(Extracted data entries)
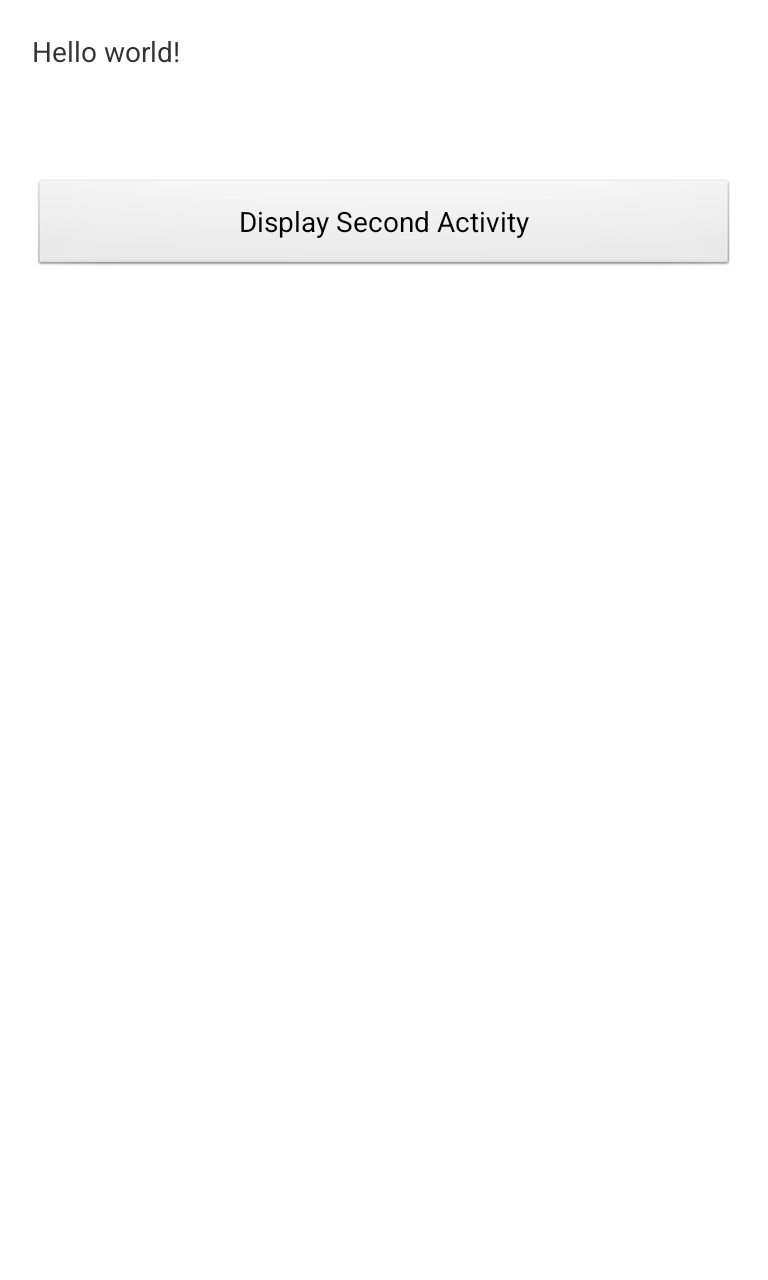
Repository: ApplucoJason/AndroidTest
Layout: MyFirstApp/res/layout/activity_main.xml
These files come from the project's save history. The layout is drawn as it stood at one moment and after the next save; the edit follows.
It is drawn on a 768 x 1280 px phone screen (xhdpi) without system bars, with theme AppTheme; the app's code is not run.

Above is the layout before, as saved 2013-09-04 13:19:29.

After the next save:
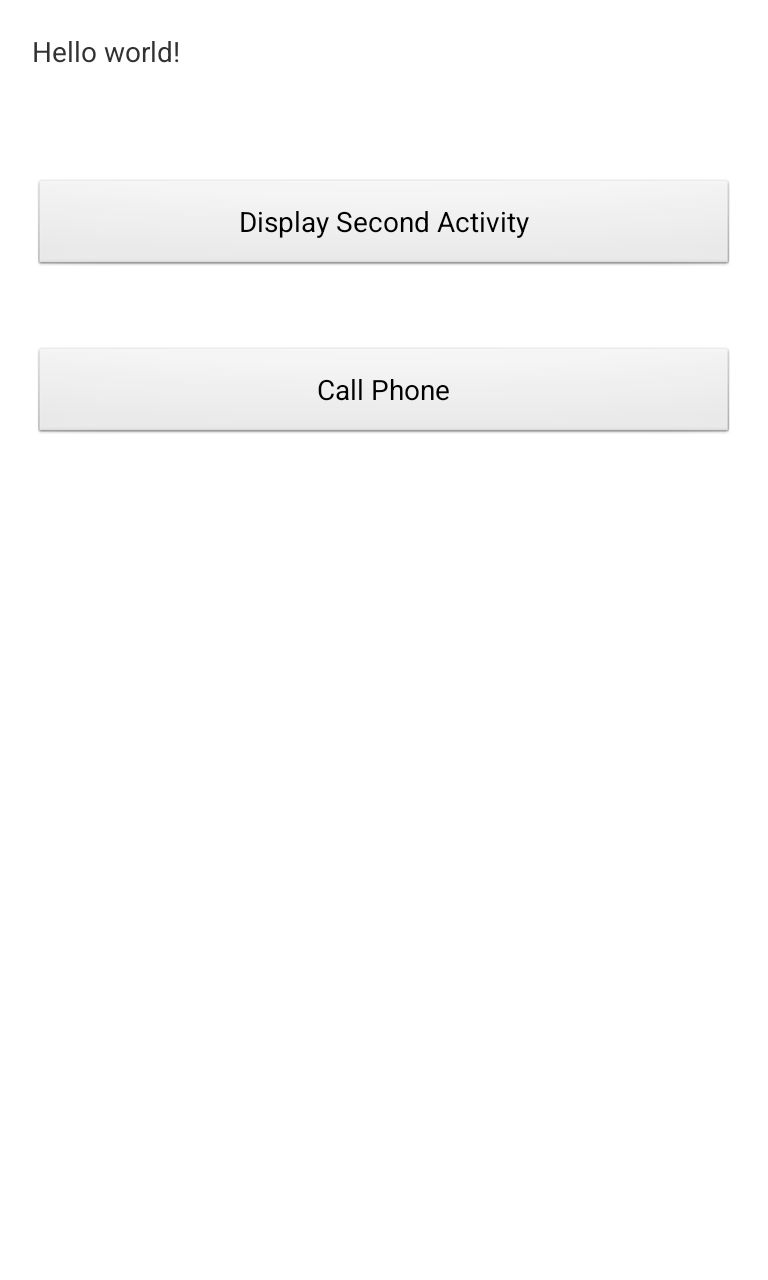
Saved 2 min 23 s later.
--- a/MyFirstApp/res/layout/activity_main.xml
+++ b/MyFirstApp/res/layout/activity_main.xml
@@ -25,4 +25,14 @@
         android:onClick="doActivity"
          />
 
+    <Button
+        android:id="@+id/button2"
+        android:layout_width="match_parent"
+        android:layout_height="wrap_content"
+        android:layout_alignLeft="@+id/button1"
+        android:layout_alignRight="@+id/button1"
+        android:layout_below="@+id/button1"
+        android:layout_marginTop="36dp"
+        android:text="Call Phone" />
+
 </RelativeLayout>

Prompt: Above are the records; return them exactly, minus the pictures.

Output of the task:
Repository: ApplucoJason/AndroidTest
Layout: MyFirstApp/res/layout/activity_main.xml
These files come from the project's save history. The layout is drawn as it stood at one moment and after the next save; the edit follows.
It is drawn on a 768 x 1280 px phone screen (xhdpi) without system bars, with theme AppTheme; the app's code is not run.

Above is the layout before, as saved 2013-09-04 13:19:29.

After the next save:
Saved 2 min 23 s later.
--- a/MyFirstApp/res/layout/activity_main.xml
+++ b/MyFirstApp/res/layout/activity_main.xml
@@ -25,4 +25,14 @@
         android:onClick="doActivity"
          />
 
+    <Button
+        android:id="@+id/button2"
+        android:layout_width="match_parent"
+        android:layout_height="wrap_content"
+        android:layout_alignLeft="@+id/button1"
+        android:layout_alignRight="@+id/button1"
+        android:layout_below="@+id/button1"
+        android:layout_marginTop="36dp"
+        android:text="Call Phone" />
+
 </RelativeLayout>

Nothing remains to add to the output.